Virginia Attorney General Mark Herring (D) sent a letter to Virginia law enforcement groups asking for continued support to “ensure a safe, smooth, fair, and accurate election, and a positive experience for voters at their polling place.”
Herring referenced a September opinion from his office that cited both Virginia code and federal laws that rise to the level of a felony if a person is convicted of interfering with a citizen’s right to vote.
Virginia election law reads as follows:
“It shall be unlawful for any person to hinder, intimidate, or interfere with any qualified voter so as to prevent the voter from casting a secret ballot.
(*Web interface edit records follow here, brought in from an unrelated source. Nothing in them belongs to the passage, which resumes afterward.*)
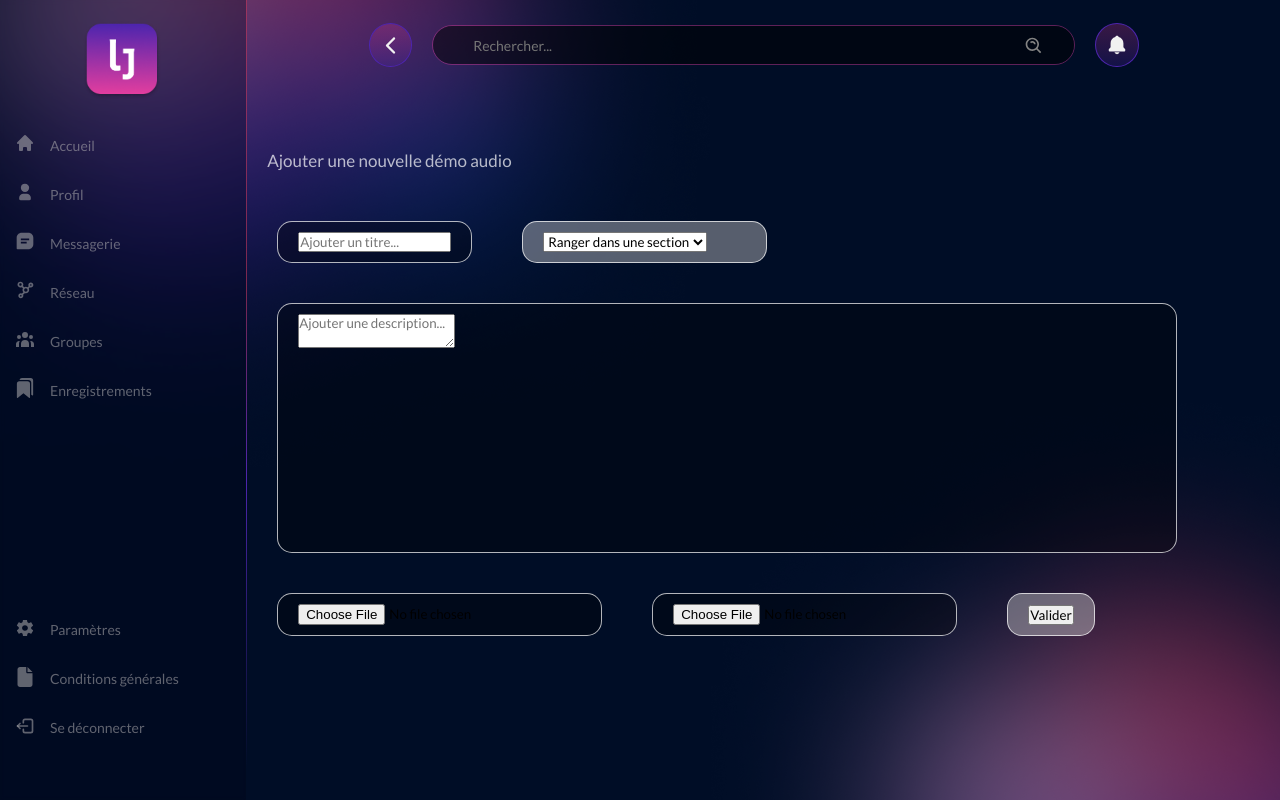
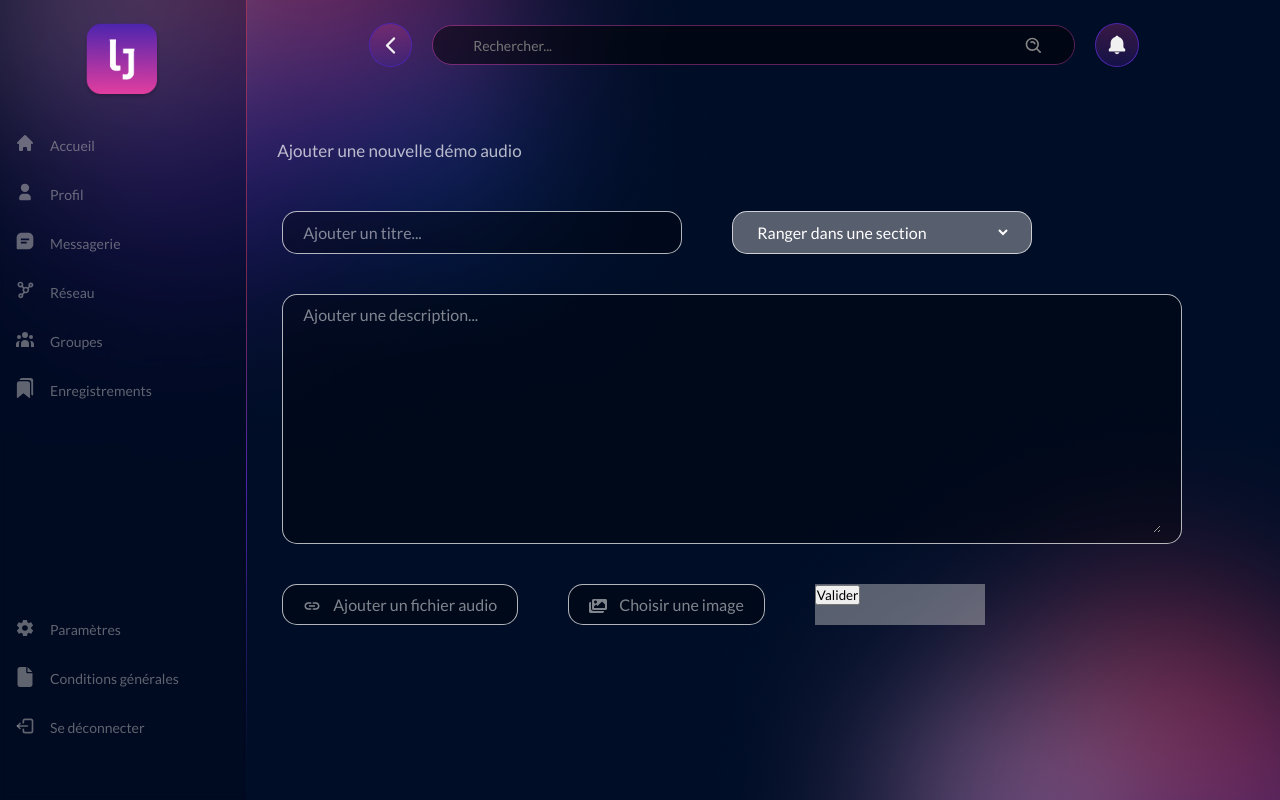
Before and after one commit to ApollineSetan/Projet-Fil-Rouge-App, a React (Vite) app: page /add-demo in a window 1280 px wide. Built offline with nearby package versions, Linux system fonts and the light colour scheme.

Commit message:
improving form

```diff
--- a/src/Pages/AddDemo.jsx
+++ b/src/Pages/AddDemo.jsx
@@ -1,15 +1,15 @@
 import React, { useState } from "react";
 import "../Styles/AddDemo.css";
 import { TopBar } from "../Components/TopBar";
-import { IoIosArrowDown } from "react-icons/io";
+import { MdOutlineLink } from "react-icons/md";
 import { FaImages } from "react-icons/fa";
 import { useDemoContext } from "../Contexts/DemoContext"; // Importer le contexte
 
 function AddDemo() {
-  const [title, setTitle] = useState("");  // Titre de la démo
-  const [description, setDescription] = useState("");  // Description (facultatif)
-  const [file, setFile] = useState(null);  // Fichier de la démo (obligatoire)
-  const [image, setImage] = useState(null);  // Image d'illustration (facultatif)
+  const [title, setTitle] = useState(""); // Titre de la démo
+  const [description, setDescription] = useState(""); // Description (facultatif)
+  const [file, setFile] = useState(null); // Fichier de la démo (obligatoire)
+  const [image, setImage] = useState(null); // Image d'illustration (facultatif)
   const { addDemo } = useDemoContext(); // Utiliser addDemo du contexte pour ajouter la démo
 
   // Fonction handleSubmit pour ajouter la démo
@@ -22,28 +22,41 @@ function AddDemo() {
     }
 
     // Vérifier l'extension du fichier pour s'assurer qu'il a un format valide
-    const validExtensions = ['mp3', 'flac', 'wav', 'aac', 'ogg', 'aiff', 'm4a', 'wma'];
-    const fileExtension = file.name.split('.').pop().toLowerCase(); // Récupère l'extension du fichier en minuscule
+    const validExtensions = [
+      "mp3",
+      "flac",
+      "wav",
+      "aac",
+      "ogg",
+      "aiff",
+      "m4a",
+      "wma",
+    ];
+    const fileExtension = file.name.split(".").pop().toLowerCase(); // Récupère l'extension du fichier en minuscule
 
     if (!validExtensions.includes(fileExtension)) {
-      alert("Format de fichier audio invalide ! Veuillez télécharger un fichier MP3, FLAC, WAV, AAC, OGG, AIFF, M4A ou WMA.");
+      alert(
+        "Format de fichier audio invalide ! Veuillez télécharger un fichier MP3, FLAC, WAV, AAC, OGG, AIFF, M4A ou WMA."
+      );
       return;
     }
 
     // Vérifier le type MIME si nécessaire
     const validFormats = [
-      'audio/mpeg', // MP3
-      'audio/wav',
-      'audio/flac',
-      'audio/aac',
-      'audio/ogg',
-      'audio/aiff',
-      'audio/x-m4a',
-      'audio/x-ms-wma'
+      "audio/mpeg", // MP3
+      "audio/wav",
+      "audio/flac",
+      "audio/aac",
+      "audio/ogg",
+      "audio/aiff",
+      "audio/x-m4a",
+      "audio/x-ms-wma",
     ];
 
     if (!validFormats.includes(file.type)) {
-      alert("Format de fichier audio invalide ! Veuillez télécharger un fichier MP3, FLAC, WAV, AAC, OGG, AIFF, M4A ou WMA.");
+      alert(
+        "Format de fichier audio invalide ! Veuillez télécharger un fichier MP3, FLAC, WAV, AAC, OGG, AIFF, M4A ou WMA."
+      );
       return;
     }
 
@@ -51,7 +64,8 @@ function AddDemo() {
     const audio = new Audio(URL.createObjectURL(file));
     audio.onloadedmetadata = () => {
       const duration = audio.duration; // Durée en secondes
-      if (duration > 3600) { // 1h = 3600 secondes
+      if (duration > 3600) {
+        // 1h = 3600 secondes
         alert("La durée du fichier audio ne doit pas dépasser 1 heure.");
         return;
       }
@@ -59,10 +73,18 @@ function AddDemo() {
       // Formater la durée
       const minutes = Math.floor(duration / 60);
       const seconds = Math.floor(duration % 60);
-      const formattedDuration = `${minutes}:${seconds < 10 ? "0" + seconds : seconds}`;
+      const formattedDuration = `${minutes}:${
+        seconds < 10 ? "0" + seconds : seconds
+      }`;
 
       // Créer l'objet demo à ajouter
-      const demo = { title, description, file, image, duration: formattedDuration };
+      const demo = {
+        title,
+        description,
+        file,
+        image,
+        duration: formattedDuration,
+      };
 
       // Ajouter la démo au contexte
       addDemo(demo);
@@ -75,6 +97,16 @@ function AddDemo() {
 
       console.log("Démo ajoutée :", demo);
     };
+  };
+
+  // Fonction pour déclencher l'input de fichier audio
+  const handleAudioClick = () => {
+    document.getElementById("audioFile").click(); // Simuler un clic sur l'input
+  };
+
+  // Fonction pour déclencher l'input de fichier image
+  const handleImageClick = () => {
+    document.getElementById("imageFile").click(); // Simuler un clic sur l'input
   };
 
   return (
@@ -110,16 +142,30 @@ function AddDemo() {
         </div>
         <div className="thirdContainer">
           <div className="addFile">
+            {/* Bouton personnalisé pour le fichier audio */}
+            <button type="button" onClick={handleAudioClick}>
+              <MdOutlineLink />
+              Ajouter un fichier audio
+            </button>
             <input
               type="file"
+              id="audioFile"
+              style={{ display: "none" }} // Caché
               accept="audio/mp3, audio/wav, audio/flac, audio/aac, audio/ogg, audio/aiff, audio/m4a, audio/wma"
               onChange={(e) => setFile(e.target.files[0])}
               required
             />
           </div>
           <div className="addImage">
+            {/* Bouton personnalisé pour l'image */}
+            <button type="button" onClick={handleImageClick}>
+              <FaImages />
+              Choisir une image
+            </button>
             <input
               type="file"
+              id="imageFile"
+              style={{ display: "none" }} // Caché
               accept="image/*"
               onChange={(e) => setImage(e.target.files[0])}
             />
--- a/src/Styles/AddDemo.css
+++ b/src/Styles/AddDemo.css
@@ -1,3 +1,5 @@
+/* Styles généraux */
+
 .mainContainer {
   width: 100%;
   height: 100vh;
@@ -14,8 +16,8 @@
   font-size: 17px !important;
   color: rgb(255, 255, 255, 0.7);
   width: 100%;
-  margin-left: 20px;
-  padding: 70px 0 0 0;
+  margin-left: 40px;
+  padding: 60px 0 0 0;
 }
 
 .form {
@@ -25,10 +27,12 @@
   width: 100%;
 }
 
+/* Première ligne de formulaire */
+
 .firstContainer {
   display: flex;
   gap: 50px;
-  margin-left: 10px;
+  margin-left: 15px;
   padding-top: 40px;
   padding-bottom: 40px;
   width: auto;
@@ -42,16 +46,28 @@
   display: flex;
   align-items: center;
   padding: 10px 20px;
-  cursor: pointer;
 }
 
-.firstContainer .addTitle a {
-  width: 250px;
+.firstContainer .addTitle:active,
+.firstContainer .addSection:active {
+  border: 1px solid rgb(255, 255, 255);
+}
+
+.firstContainer .addTitle {
+  width: 400px;
 }
 
 .firstContainer .addSection {
   background-color: rgba(217, 217, 217, 0.4);
-  width: 245px;
+  width: 300px;
+  cursor: pointer;
+}
+
+.firstContainer .addSection:hover,
+.firstContainer .addSection select {
+  background-color: rgba(217, 217, 217, 0.513);
+  width: 300px;
+  cursor: pointer;
 }
 
 .firstContainer i {
@@ -62,6 +78,29 @@
   justify-content: center;
 }
 
+.firstContainer .addTitle input,
+.firstContainer .addSection select {
+  width: 100%;
+  height: 100%;
+  background-color: transparent; /* Ajout : fond transparent pour harmoniser avec le conteneur */
+  border: none; /* Ajout : suppression des bordures blanches */
+  color: white; /* Ajout : texte blanc pour le contraste */
+  font-size: 16px; /* Ajout : taille de texte unifiée */
+}
+
+.firstContainer .addTitle input::placeholder,
+.secondContainer textarea::placeholder {
+  color: rgba(255, 255, 255, 0.5); /* Placeholder stylé */
+}
+
+.firstContainer .addTitle input:focus,
+.firstContainer .addSection select:focus,
+.secondContainer textarea:focus {
+  outline: none; /* Supprimer la bordure par défaut */
+}
+
+/* Deuxième ligne de formulaire (description) */
+
 .secondContainer {
   border-radius: 15px;
   background-color: rgba(0, 0, 0, 0.3);
@@ -69,53 +108,61 @@
   justify-content: flex-start;
   align-items: center;
   padding: 10px 20px;
-  cursor: pointer;
-  margin-left: 10px;
+  margin-left: 15px;
   width: 900px;
   height: 250px;
 }
 
+.secondContainer textarea {
+  width: 100%;
+  height: 100%;
+  background-color: transparent; /* Ajout : fond transparent pour harmoniser avec le conteneur */
+  border: none; /* Ajout : suppression des bordures blanches */
+  color: white; /* Ajout : texte blanc pour le contraste */
+  font-size: 16px; /* Ajout : taille de texte unifiée */
+}
+
+/* Troisième ligne de formulaire (boutons) */
+
 .thirdContainer {
   display: flex;
   gap: 50px;
-  margin-left: 10px;
+  margin-left: 15px;
   padding-top: 40px;
   width: auto;
 }
 
-.thirdContainer .addFile,
-.thirdContainer .submit,
-.thirdContainer .addImage {
+.thirdContainer .submit {
+  width: 170px;
+  background-color: rgba(217, 217, 217, 0.4);
+}
+
+.addFile button,
+.addImage button {
+  background-color: transparent;
+  display: flex;
+  align-items: center;
+  justify-content: center;
+  padding: 10px 20px;
+  text-align: center;
+  font-size: 16px;
+  cursor: pointer;
   border-radius: 15px;
   background-color: rgba(0, 0, 0, 0.3);
   border: 1px solid rgb(255, 255, 255, 0.7);
-  display: flex;
-  align-items: center;
-  padding: 10px 20px;
-  cursor: pointer;
+  color: rgba(255, 255, 255, 0.5);
 }
 
-.thirdContainer .addFile {
-  width: 325px;
+.addFile button svg,
+.addImage button svg {
+  font-size: 18px;
+  transform: translateY(1px);
+  margin-right: 12px;
+  color: rgba(255, 255, 255, 0.5);
 }
 
-.thirdContainer i {
-  font-size: 20px;
-  margin-left: 10px;
-  display: flex;
-  align-items: center;
-  justify-content: center;
+.addFile button:hover,
+.addImage button:hover {
+  background-color: rgba(254, 71, 111, 0.6);
+  color: rgb(255, 255, 255);
 }
-
-.thirdContainer .submit {
-  background-color: rgba(217, 217, 217, 0.4);
-}
-
-.firstContainer a,
-.secondContainer a,
-.thirdContainer a {
-  font-size: 16px;
-  display: flex;
-  text-decoration: none;
-  color: rgb(255, 255, 255, 0.5);
-}
--- a/src/Styles/ConfirmationOverlay.css
+++ b/src/Styles/ConfirmationOverlay.css
@@ -39,7 +39,8 @@
   margin-top: 10px;
 }
 
-  .cancelButton, .confirmButton {
+.cancelButton,
+.confirmButton {
   padding: 10px 20px;
   font-size: 16px;
   cursor: pointer;
@@ -54,7 +55,7 @@
 }
 
 .confirmButton {
-    background: #e74c3c;
+  background: #fe476e;
   color: white;
 }
 
@@ -63,5 +64,5 @@
 }
 
 .confirmButton:hover {
-    background: #ef6555;
+  background: #fa5b7d;
 }
--- a/src/Styles/MusicCard.css
+++ b/src/Styles/MusicCard.css
@@ -1,6 +1,6 @@
 .musicCardContainer {
   width: 350px;
-  height: 180px;
+  height: 160px;
   border: 2px solid #e33e9e6a;
   border-radius: 16px;
   padding: 20px;
@@ -25,7 +25,11 @@
   left: 0;
   right: 0;
   bottom: 0;
-  background: linear-gradient(180deg, rgba(227, 62, 159, 0.40) 0%, rgba(77, 37, 174, 0.40) 100%);
+  background: linear-gradient(
+    180deg,
+    rgba(227, 62, 159, 0.4) 0%,
+    rgba(77, 37, 174, 0.4) 100%
+  );
   z-index: 1;
 }
 
@@ -119,7 +123,7 @@
 }
 
 .menuOptionShare svg,
-.menuOptionEdit svg{
+.menuOptionEdit svg {
   font-size: 15px;
   color: rgb(255, 255, 255);
   margin-right: 10px;
--- a/src/Styles/SectionDefault.css
+++ b/src/Styles/SectionDefault.css
@@ -11,7 +11,7 @@
 .sectionDefault h1 {
   font-size: 17px;
   color: rgb(255, 255, 255, 0.7);
-  padding-left: 50px;
+  padding-left: 10px;
   margin-bottom: 20px;
   width: 100%;
 }
@@ -24,7 +24,7 @@
 
 .musicCardGrid {
   display: grid;
-  grid-template-columns: repeat(4, 1fr); /* 4 cartes par ligne */
+  grid-template-columns: repeat(3, 1fr); /* 4 cartes par ligne */
   gap: 50px; /* Espacement entre les cartes */
   width: 100%; /* Prendre toute la largeur disponible */
   justify-items: center; /* Centrer les cartes dans chaque cellule */
```
Lines whose indentation alone changed are shown as unchanged.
The officers of election may order a person violating this subsection to cease such action. If such person does not promptly desist, the officers of election, or a majority of them, may order the arrest of such person by any person authorized by law to make arrests, and, by their warrant, may commit him to the county or city jail, as the case may be, for a period not exceeding twenty-four hours. Any person violating this subsection shall be guilty of a Class 1 misdemeanor.”
In Virginia, Class 1 misdemeanors are punishable by up to one year in jail and a $2,500 fine.
Electioneering, the practice of distributing campaign information for a particular candidate or issue, is permitted in Virginia. However, the person cannot come within 40 feet of the front entrance of a polling place or registrar's office.
Christopher Piper, Commissioner of the Virginia Department of Elections, urged voters who experienced treatment they view as intimidation to report the incident to local election officials immediately.
“We encourage them to report that to election officers inside the polling place or to contact your local voter registration office and let them handle it,” Piper said. “In my experience, once this action is reported, it’s usually resolved very quickly with the election officers getting involved.”
In 2019, the Virginia Department of Elections reported only five complaints of voter intimidation. The largest number of complaints were 58 in 2016, which of course was the last presidential election.
During the first presidential debate, President Trump’s call for his supporters “to go into the polls and watch very carefully” raised fears about potential polling place confrontations.